From that moment on sales started to drop again. But in everything we were doing NME was bigger than ever. We had six national tours a year, the Big Gig at the O2, Awards in the UK and US, a radio station, TV channel and the world’s biggest music website. But all anyone counted was the paper sales. That never stopped being hard.
I would have gone two years earlier if I could have but the global recession killed a lot of the conversations I was having. When I did make the decision to go it was mentally really traumatic. I’d grown up, essentially, as NME Editor and to unpick that from your brain is a really hard thing to do. So much of my sense of who I was was caught up in that job title. I pretty much had a mental breakdown in the summer of 2009 during the six months I was waiting to leave NME.

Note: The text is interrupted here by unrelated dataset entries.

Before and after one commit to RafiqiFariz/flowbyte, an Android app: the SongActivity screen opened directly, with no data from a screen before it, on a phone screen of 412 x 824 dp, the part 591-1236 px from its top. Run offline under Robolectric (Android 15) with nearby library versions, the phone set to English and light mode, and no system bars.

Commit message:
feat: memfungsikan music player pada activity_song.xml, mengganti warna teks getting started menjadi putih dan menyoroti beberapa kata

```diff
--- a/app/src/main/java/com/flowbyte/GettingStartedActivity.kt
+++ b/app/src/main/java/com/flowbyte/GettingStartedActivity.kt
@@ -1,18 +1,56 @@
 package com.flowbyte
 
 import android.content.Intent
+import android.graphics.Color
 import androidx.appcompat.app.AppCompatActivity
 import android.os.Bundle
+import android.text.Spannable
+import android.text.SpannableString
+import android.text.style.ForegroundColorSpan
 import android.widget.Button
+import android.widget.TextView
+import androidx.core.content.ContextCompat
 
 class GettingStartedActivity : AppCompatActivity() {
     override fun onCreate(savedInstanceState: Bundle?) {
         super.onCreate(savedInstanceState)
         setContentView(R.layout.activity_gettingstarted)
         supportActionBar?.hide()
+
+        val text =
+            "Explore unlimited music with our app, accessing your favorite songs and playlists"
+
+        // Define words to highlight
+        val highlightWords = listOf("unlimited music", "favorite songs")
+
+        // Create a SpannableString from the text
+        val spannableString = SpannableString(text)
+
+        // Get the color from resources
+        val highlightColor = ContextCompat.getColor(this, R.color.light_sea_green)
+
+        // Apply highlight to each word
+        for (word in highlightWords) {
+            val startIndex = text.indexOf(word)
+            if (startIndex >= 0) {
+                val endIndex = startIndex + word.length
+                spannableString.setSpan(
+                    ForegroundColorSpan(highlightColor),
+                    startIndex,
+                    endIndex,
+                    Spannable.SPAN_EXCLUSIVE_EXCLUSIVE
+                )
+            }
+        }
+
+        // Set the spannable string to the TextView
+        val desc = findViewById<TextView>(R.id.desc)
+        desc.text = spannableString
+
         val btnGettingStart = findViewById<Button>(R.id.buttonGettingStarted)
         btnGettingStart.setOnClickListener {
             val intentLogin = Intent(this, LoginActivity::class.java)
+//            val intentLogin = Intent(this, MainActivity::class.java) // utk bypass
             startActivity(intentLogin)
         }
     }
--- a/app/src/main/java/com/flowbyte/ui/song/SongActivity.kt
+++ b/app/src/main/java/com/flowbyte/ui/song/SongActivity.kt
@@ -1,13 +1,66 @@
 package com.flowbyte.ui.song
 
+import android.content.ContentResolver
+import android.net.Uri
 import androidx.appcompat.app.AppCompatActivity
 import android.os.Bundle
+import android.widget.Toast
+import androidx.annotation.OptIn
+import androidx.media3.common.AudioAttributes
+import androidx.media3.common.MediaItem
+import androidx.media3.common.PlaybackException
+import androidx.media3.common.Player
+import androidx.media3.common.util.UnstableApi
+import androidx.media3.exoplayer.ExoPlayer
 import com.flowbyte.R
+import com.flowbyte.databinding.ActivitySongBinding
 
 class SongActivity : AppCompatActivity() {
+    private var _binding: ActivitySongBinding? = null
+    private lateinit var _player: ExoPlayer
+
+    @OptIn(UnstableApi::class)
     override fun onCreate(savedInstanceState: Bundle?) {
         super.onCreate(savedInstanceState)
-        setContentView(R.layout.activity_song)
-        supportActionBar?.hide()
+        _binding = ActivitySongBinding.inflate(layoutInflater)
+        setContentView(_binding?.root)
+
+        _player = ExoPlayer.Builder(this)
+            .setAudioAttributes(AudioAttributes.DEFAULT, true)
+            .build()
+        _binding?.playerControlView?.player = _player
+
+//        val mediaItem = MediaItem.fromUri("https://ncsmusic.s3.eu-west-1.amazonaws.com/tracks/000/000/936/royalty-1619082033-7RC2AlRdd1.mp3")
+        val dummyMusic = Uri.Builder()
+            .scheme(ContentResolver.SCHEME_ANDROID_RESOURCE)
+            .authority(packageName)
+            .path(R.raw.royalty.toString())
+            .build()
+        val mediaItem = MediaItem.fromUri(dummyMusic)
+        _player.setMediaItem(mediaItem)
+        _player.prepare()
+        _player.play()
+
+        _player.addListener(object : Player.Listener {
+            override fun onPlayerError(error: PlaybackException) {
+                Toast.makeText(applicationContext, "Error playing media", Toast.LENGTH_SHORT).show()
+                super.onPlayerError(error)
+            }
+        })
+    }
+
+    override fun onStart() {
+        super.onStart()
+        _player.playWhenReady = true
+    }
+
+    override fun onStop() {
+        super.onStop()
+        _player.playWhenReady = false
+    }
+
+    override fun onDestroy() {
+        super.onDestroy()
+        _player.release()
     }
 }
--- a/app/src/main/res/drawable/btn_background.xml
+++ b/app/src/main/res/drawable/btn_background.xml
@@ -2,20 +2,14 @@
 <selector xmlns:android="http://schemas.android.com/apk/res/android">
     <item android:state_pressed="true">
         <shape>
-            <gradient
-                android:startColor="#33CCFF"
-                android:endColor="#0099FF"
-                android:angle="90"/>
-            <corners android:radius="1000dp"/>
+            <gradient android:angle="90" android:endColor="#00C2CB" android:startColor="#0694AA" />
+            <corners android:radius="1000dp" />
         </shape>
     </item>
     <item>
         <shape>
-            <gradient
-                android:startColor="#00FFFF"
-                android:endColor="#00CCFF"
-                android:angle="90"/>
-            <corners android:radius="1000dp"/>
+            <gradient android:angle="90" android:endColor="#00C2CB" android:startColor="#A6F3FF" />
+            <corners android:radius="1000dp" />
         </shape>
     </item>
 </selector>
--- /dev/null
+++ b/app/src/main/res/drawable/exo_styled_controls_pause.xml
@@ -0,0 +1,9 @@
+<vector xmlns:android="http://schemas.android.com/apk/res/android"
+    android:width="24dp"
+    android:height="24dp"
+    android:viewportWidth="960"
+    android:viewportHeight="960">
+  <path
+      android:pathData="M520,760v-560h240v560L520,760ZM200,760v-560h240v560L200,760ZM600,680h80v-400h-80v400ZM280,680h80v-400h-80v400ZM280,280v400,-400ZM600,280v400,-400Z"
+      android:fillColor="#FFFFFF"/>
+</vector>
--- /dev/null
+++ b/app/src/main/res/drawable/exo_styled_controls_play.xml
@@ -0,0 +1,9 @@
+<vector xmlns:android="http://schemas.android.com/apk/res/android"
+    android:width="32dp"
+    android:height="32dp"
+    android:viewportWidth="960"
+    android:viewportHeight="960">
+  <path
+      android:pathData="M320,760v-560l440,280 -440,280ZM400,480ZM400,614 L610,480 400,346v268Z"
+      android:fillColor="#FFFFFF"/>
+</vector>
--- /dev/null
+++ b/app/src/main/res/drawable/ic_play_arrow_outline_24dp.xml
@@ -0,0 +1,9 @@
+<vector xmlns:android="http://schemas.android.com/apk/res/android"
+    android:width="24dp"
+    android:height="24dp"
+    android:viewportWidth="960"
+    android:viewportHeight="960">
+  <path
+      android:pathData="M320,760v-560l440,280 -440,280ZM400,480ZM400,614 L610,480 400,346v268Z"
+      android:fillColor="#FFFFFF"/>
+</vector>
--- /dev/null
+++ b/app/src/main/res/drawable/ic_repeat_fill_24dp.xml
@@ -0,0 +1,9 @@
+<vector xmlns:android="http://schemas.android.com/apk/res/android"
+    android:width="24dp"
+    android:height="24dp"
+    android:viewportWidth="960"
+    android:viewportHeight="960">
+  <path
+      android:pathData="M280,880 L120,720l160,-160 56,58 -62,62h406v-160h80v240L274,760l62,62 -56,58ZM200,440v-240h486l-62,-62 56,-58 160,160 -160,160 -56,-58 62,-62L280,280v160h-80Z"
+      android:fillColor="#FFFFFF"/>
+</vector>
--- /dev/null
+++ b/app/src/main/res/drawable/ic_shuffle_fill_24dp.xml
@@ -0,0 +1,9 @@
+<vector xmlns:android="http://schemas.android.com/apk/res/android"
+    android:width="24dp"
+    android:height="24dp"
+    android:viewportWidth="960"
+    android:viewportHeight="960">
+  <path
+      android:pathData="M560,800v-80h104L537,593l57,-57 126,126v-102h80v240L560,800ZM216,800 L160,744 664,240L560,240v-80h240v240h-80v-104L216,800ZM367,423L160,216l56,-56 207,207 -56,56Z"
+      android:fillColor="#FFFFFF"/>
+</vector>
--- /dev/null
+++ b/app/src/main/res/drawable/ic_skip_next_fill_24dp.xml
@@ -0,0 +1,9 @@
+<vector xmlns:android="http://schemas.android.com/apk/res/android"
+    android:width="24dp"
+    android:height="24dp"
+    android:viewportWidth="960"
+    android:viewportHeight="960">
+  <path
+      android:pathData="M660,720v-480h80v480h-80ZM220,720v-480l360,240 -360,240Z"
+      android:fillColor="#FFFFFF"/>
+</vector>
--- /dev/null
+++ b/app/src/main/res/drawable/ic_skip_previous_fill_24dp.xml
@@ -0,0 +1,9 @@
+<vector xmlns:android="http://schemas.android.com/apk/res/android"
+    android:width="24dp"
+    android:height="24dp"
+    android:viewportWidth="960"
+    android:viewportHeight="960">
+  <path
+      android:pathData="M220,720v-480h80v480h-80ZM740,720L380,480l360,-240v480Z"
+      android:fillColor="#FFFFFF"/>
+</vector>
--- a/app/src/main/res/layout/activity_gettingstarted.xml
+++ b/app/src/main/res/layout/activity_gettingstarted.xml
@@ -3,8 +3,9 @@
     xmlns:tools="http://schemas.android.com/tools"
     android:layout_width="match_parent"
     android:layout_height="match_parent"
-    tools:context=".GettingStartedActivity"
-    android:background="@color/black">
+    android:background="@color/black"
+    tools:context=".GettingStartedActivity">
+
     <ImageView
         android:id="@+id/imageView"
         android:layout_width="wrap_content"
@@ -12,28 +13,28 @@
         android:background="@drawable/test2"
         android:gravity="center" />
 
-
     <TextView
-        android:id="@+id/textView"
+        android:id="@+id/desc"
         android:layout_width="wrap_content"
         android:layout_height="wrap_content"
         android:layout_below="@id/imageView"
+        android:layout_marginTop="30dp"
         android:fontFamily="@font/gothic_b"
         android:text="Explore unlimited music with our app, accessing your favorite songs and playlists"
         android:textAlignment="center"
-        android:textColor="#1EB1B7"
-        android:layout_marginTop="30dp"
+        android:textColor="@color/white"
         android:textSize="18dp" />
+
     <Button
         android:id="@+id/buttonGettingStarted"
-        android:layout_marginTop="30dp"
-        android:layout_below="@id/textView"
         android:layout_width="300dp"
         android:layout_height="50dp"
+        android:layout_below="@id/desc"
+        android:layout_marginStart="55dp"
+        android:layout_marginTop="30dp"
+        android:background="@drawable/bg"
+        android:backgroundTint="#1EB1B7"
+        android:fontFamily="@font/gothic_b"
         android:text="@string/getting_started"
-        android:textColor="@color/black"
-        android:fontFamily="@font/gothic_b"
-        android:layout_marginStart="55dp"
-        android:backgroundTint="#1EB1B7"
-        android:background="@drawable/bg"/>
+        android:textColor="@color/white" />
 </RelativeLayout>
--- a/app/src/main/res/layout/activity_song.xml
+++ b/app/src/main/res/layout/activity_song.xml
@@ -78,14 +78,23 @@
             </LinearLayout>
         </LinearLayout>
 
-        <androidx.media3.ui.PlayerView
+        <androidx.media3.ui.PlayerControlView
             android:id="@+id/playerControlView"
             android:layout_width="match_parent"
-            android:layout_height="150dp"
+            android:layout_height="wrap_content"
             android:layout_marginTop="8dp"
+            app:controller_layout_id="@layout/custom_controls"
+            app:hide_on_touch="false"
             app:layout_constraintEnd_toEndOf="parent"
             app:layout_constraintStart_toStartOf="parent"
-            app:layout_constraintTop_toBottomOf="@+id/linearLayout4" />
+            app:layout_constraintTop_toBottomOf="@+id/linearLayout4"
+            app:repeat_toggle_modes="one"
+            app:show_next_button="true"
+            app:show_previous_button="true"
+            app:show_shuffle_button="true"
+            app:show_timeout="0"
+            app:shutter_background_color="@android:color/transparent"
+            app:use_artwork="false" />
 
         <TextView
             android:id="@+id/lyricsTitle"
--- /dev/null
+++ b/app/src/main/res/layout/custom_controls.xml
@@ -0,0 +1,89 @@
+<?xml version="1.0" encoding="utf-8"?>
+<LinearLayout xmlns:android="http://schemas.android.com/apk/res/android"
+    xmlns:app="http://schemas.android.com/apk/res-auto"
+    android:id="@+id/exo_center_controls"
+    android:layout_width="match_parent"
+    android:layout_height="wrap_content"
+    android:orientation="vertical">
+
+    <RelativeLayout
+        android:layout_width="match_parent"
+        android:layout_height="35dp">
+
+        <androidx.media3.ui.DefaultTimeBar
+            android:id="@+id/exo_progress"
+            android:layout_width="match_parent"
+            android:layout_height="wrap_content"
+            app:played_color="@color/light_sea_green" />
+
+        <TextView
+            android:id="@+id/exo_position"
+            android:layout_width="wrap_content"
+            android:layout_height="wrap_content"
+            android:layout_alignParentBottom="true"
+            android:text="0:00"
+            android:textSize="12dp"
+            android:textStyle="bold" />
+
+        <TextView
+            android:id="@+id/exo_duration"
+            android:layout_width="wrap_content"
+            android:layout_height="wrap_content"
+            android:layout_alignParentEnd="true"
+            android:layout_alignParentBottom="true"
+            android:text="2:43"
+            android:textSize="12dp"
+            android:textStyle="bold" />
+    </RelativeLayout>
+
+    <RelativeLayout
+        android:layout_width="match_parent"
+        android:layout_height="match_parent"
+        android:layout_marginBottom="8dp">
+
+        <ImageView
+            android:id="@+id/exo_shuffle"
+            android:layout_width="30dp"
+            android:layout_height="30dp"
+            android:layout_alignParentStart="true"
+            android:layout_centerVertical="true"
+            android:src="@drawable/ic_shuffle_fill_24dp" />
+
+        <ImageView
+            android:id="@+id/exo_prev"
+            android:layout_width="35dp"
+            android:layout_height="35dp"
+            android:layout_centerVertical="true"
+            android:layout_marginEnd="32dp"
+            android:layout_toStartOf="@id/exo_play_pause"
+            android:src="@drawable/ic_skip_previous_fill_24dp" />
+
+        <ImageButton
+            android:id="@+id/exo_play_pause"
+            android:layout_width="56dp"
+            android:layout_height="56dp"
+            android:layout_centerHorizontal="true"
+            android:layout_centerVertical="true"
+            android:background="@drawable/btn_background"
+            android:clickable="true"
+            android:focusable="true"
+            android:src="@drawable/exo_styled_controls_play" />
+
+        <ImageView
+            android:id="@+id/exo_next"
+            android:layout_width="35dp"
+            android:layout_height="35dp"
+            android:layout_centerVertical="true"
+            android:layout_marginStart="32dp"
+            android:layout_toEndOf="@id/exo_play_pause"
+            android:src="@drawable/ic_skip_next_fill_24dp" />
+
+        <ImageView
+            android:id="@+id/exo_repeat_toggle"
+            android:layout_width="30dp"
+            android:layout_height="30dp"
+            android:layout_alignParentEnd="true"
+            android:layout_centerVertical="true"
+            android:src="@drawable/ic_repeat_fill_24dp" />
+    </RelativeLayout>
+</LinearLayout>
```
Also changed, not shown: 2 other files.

When it finally happened it was at Reading Festival 2009. The agreement was that I would cease to be NME Editor when I left the Festival site on the Sunday. Being NME Editor is a bit like being Pope or Doctor Who – there always has to be one. Krissi arrived on site on the Sunday afternoon, having flown straight in from New York and taken a taxi from the airport. While I was there I was Editor, but as soon as I left it stopped. Late on the Sunday, having done everything I needed to do for the festival coverage, I stood at the VIP entrance, knowing that when I put my foot on the tarmac across the gateway I was done. It took a lot of effort to get my foot over that line. When I took the first step, I just kept walking and walking, all the way through town until I reached the hotel, got in my car, and drove home. It was over.
The moment paper music journalism ceased to matter was in 2006 when Pitchfork reviewed the second Jet album. They just put up a gif of a monkey pissing in its own mouth. It wasn’t about the nature of the criticism - it really was an utterly forgettable album - it was the manner in which it was delivered. It wasn’t the product of a subs desk trying to shape something into the NME-style or the Q-style, it wasn’t crafting words to communicate a devastating putdown. It was a uniquely contemporary digital response to a band that felt like it was from another age. It was a new age sticking two fingers up to a previous generation in a way that they couldn’t respond. It was something that could be shared on mobile phones. Print was fucked from that point.
My succession plan was… well, laborious. I had to work my notice for a full six months. Everyone on the publishing team knew it had to be Krissi Murrison, who had previously been my deputy, to take the chair. But it wasn’t easily achieved. Krissi had already been offered a job in New York and she’d gone a few months previously. Her husband, an A&R for Sony, had arranged a transfer to New York too. When we offered her the NME Editor’s job back in London, we had to get them to unpick all of that. It was messy.
Krissi is a brilliant journalist. I wasn’t, I was something else. I loved putting the tours together, launching NME Radio and NME TV, hosting the NME Awards USA in LA, and working with the sponsors. For me, it was about the brand that’s where the growth was. I relied on Krissi, as Deputy Editor, to make a great paper every week. I signed off every page, but she did most of the heavy lifting towards the end.
When Krissi became editor she had to take on all that other stuff that I’d been doing and I don’t think she really enjoyed that side of things. She Edited a great paper, though. She tore up everything I did which was totally right.
Kill it all. Burn it. Make something totally new.
You can follow Conor on Twitter. You should.